How NOT to communicate with clients

Posted on October 20, 2011


how to communicateThere are literally hundreds of blog posts and other articles out there about best practices in marketing. I love reading and learning about these. A recent example reminded me what NOT to do.

We recently received a notice in our mailbox, telling us about some upcoming work being done to the water pipes on our street.
Score one for letting us know this was coming.

However, the notice read something like this:

October 6, 2011

The town of ****** will be replacing valves on the water pipes in your street. This work will be done between 7 am and 5:30 pm, weather premitting. We will have to shut off your water to complete this work.

We apologize for the inconvenience.

If you have any questions or concerns, please call us at (999)999-9999 or (999)999-9999. Or email us at ****


We got this notice about 10 am on October 6. My first thought is “it would be nice to know exactly when they’re shutting off the water and for how long.” I immediately called the number listed and left a (pleasant) voicemail. I didn’t hear back from them until 10 days later. The response to me was, “oh, you’ll know when we’re about to shut off your water because you’ll see a big digger in front of your house.”

Mmmm, with job interviews and client meetings, I’d like to have some advance notice of water shut-off.

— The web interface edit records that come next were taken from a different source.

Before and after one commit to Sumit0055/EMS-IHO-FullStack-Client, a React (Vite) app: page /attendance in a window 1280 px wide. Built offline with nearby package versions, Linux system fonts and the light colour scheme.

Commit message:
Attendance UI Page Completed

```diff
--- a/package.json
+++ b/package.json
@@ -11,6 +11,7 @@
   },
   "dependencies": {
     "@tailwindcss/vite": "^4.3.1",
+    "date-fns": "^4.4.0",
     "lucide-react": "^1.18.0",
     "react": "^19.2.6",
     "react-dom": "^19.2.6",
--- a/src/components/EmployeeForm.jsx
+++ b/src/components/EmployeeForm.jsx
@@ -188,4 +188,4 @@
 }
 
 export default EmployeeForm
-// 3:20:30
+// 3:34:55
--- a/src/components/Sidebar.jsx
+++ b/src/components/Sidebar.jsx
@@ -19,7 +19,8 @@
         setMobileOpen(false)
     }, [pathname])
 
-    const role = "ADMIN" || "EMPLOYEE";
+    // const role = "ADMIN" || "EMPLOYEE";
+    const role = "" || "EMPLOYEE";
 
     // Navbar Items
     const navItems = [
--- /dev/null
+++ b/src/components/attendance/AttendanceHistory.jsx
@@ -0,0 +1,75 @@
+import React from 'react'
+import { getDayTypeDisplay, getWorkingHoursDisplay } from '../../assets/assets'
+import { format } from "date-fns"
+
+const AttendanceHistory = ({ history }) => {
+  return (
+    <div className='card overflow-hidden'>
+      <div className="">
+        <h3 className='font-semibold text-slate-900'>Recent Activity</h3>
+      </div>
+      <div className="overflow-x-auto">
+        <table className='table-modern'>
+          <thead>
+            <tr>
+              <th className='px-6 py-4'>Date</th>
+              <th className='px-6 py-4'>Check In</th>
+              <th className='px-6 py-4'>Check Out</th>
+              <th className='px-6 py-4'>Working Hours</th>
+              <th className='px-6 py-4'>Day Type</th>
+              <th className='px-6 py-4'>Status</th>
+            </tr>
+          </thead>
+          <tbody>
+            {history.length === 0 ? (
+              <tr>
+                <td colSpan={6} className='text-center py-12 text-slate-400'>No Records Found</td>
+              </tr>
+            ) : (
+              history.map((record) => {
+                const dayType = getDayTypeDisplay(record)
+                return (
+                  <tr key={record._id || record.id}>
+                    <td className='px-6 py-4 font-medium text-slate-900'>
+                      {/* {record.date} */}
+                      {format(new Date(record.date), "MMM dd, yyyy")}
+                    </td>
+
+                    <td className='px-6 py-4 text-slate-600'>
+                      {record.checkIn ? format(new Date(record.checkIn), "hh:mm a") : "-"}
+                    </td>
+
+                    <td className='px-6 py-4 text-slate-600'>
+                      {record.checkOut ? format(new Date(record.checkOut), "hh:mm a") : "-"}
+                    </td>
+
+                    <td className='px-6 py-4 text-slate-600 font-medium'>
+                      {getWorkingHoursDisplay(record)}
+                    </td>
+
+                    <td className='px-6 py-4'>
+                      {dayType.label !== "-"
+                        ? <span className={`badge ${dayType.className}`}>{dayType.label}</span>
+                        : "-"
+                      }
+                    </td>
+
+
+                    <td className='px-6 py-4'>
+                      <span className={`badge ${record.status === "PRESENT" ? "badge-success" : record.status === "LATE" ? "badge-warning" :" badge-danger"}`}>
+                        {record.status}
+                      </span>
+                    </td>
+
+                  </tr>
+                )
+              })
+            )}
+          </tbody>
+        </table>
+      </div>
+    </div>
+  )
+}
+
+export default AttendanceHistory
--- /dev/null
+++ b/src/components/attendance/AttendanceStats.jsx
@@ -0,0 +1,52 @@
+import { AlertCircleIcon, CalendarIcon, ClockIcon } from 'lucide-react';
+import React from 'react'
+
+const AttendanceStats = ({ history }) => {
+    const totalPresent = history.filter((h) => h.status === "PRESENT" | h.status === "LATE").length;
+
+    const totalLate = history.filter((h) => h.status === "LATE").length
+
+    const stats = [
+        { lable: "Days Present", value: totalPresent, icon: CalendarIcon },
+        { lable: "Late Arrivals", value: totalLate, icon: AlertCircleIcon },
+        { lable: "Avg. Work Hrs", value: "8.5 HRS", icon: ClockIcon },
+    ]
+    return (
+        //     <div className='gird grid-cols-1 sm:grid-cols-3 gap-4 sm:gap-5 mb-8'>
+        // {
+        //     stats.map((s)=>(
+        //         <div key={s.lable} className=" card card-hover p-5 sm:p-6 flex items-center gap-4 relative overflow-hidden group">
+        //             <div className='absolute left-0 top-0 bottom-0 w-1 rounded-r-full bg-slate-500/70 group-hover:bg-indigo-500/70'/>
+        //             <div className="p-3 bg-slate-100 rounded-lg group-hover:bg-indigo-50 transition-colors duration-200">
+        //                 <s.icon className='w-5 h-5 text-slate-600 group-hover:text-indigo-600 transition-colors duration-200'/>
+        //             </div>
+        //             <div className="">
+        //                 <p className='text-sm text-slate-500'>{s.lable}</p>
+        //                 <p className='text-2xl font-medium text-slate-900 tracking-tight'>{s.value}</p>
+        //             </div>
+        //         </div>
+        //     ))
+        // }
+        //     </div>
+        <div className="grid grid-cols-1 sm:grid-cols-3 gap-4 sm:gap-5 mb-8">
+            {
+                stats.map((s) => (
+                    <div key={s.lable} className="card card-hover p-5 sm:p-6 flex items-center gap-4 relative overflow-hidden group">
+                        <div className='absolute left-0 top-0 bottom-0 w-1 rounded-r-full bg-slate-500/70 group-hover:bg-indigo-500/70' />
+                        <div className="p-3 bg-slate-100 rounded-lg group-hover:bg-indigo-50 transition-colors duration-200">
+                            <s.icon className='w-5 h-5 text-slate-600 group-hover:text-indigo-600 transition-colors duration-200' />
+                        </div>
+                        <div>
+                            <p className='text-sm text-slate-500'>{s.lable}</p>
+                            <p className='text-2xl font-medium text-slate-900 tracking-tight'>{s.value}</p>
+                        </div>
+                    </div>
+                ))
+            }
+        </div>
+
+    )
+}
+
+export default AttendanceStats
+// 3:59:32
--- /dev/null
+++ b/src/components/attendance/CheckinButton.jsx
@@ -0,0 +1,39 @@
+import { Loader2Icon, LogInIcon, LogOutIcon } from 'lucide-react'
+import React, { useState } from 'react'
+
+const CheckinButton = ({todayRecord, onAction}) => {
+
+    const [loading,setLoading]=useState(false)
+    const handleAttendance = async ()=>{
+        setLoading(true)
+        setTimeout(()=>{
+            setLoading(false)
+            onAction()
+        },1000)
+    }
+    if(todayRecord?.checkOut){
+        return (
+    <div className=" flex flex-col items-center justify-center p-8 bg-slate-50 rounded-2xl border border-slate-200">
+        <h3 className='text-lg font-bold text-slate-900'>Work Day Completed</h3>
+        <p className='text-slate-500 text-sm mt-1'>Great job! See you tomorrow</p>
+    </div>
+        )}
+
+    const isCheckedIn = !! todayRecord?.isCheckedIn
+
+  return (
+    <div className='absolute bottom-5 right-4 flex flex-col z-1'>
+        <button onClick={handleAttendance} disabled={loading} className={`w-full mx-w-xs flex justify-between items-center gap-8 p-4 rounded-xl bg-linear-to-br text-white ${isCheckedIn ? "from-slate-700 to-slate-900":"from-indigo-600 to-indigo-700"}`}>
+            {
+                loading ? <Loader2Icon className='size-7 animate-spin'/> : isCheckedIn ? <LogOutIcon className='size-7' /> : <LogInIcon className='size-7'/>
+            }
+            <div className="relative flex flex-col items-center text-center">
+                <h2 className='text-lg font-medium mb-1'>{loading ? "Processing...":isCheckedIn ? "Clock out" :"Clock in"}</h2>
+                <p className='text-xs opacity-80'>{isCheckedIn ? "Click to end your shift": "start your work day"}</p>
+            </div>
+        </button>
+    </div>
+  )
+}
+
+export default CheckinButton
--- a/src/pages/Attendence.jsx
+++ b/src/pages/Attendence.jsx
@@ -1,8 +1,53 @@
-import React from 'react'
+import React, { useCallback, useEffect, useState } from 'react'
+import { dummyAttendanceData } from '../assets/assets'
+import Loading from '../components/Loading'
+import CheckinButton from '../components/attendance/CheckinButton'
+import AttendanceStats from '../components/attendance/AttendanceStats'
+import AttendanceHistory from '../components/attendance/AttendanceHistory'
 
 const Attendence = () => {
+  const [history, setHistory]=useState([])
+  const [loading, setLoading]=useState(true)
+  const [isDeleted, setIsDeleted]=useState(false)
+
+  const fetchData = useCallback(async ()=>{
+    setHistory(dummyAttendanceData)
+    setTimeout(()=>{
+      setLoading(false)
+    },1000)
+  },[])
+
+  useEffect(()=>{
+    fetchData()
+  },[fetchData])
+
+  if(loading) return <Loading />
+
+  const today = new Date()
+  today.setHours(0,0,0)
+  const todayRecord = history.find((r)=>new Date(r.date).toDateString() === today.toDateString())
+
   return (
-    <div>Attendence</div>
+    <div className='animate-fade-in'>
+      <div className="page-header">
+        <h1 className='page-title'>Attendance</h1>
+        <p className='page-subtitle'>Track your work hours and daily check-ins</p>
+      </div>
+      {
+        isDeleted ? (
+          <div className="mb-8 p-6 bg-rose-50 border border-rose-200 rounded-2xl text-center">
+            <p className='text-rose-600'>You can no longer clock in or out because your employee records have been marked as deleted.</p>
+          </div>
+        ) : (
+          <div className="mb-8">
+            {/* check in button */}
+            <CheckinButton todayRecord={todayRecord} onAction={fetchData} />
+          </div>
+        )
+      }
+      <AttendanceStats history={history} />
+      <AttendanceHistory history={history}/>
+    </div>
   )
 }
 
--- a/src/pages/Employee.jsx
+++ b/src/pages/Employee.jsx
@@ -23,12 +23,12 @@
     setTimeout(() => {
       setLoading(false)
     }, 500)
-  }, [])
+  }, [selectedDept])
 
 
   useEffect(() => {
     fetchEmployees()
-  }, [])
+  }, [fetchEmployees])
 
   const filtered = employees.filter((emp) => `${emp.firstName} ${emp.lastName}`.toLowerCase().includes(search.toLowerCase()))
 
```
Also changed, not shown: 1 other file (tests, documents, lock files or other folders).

The end result was not at all bad. Yes, the big digger stopped in front of our house and made an awful racket. However, one of the workers came to our door and asked if it was okay for them to shut the water off for about 20 minutes. And that’s all the time the water was shut off. It was over before I knew it.

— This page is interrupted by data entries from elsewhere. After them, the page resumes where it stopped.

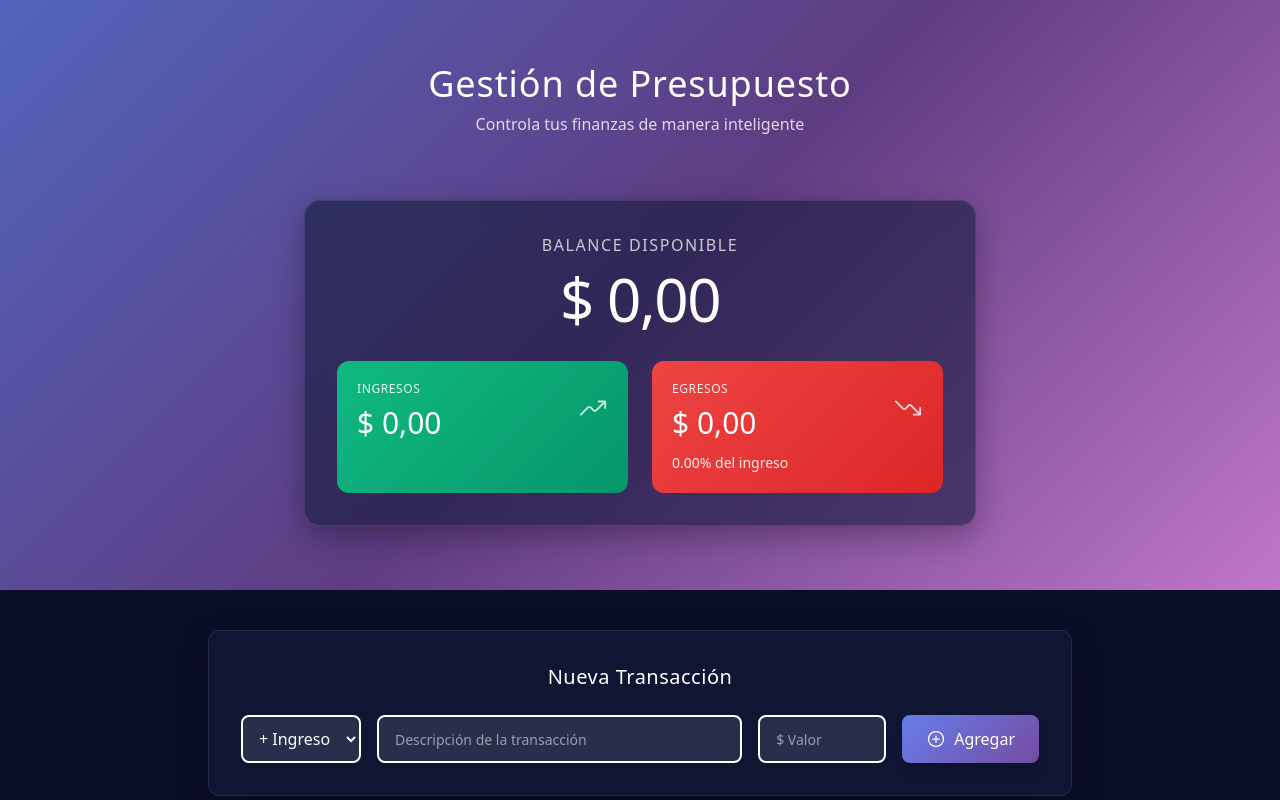
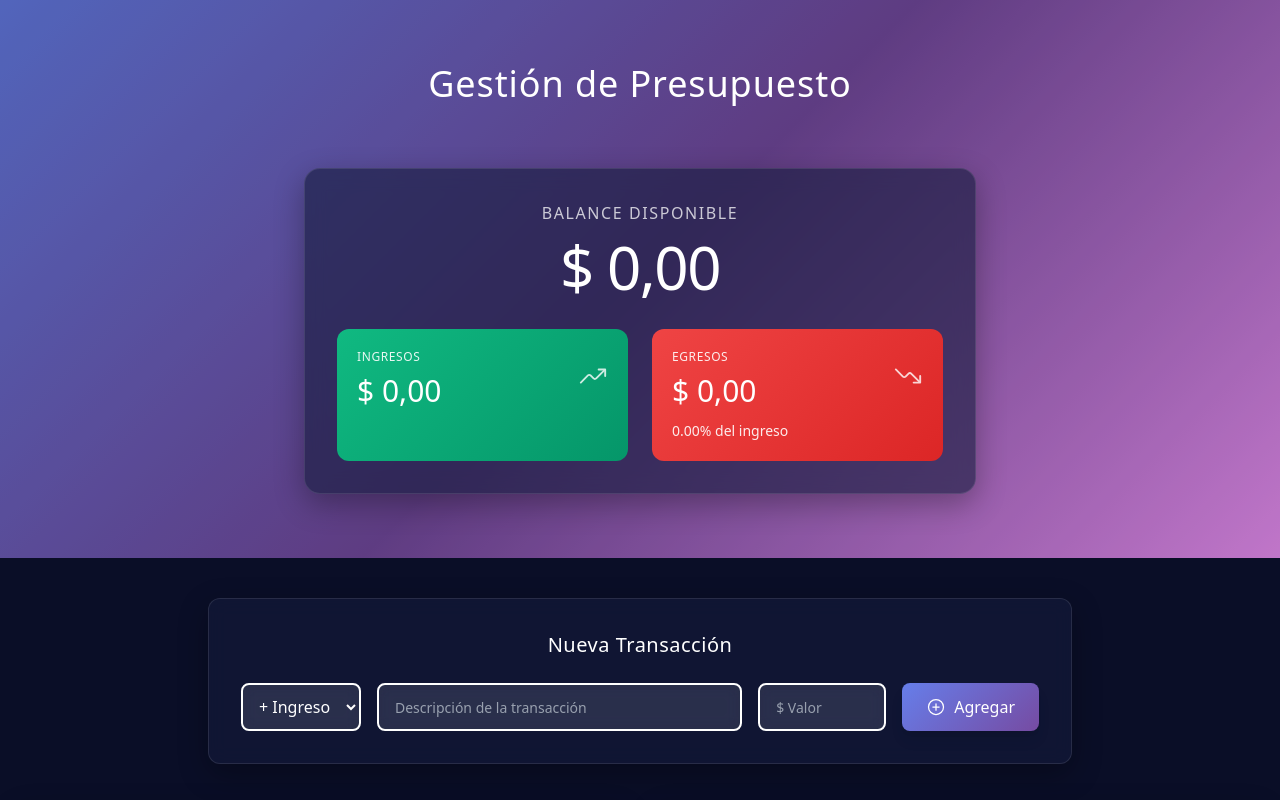
Before and after one commit to onejulian/presupuesto-app, a website: page index.html in a window 1280 px wide. Shown: the top 800 px of the page. Drawn offline with nearby package versions, Linux system fonts and the light colour scheme.

Commit message:
Remove redundant subtitle from the main header in index.html to streamline content presentation.

```diff
--- a/index.html
+++ b/index.html
@@ -66,7 +66,6 @@
             <!-- Título principal -->
             <div class="text-center mb-12 md:mb-16">
                 <h1 class="text-3xl md:text-4xl font-light mb-2 tracking-wide">Gestión de Presupuesto</h1>
-                <p class="text-sm md:text-base opacity-80 font-light">Controla tus finanzas de manera inteligente</p>
             </div>
 
             <!-- Card de Presupuesto Principal -->
```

The worker also came back and showed my husband the condition of the water pipe leading into our house.

All in all, this was a non-event, but the town could have saved it’s residents a lot of grief by handling this better.

Better ways of communicating:

1. Be clear.

They weren’t going to do the work on October 6, they did the work two weeks later. They should have said, “sometime in the next few weeks, we’ll be working on your street. The work will be done weather permitting.”

Would they really have shut water off at 7 am, just when people are getting ready for school and work? I think not.

2. Be responsive.

It’s great to invite questions and provide multiple contact points, but this is irrelevant if they aren’t going to respond to inquiries.  Getting a generic response 10 days later is unacceptable.

If you are going to invite questions, which you should, make sure that you respond to them quickly.

What do you think?  Have you been in a situation that seemed more complicated that it was because of poor communications?

Photo is courtesy of pshanks’ Flickr Photostream under Creative Commons Licensing.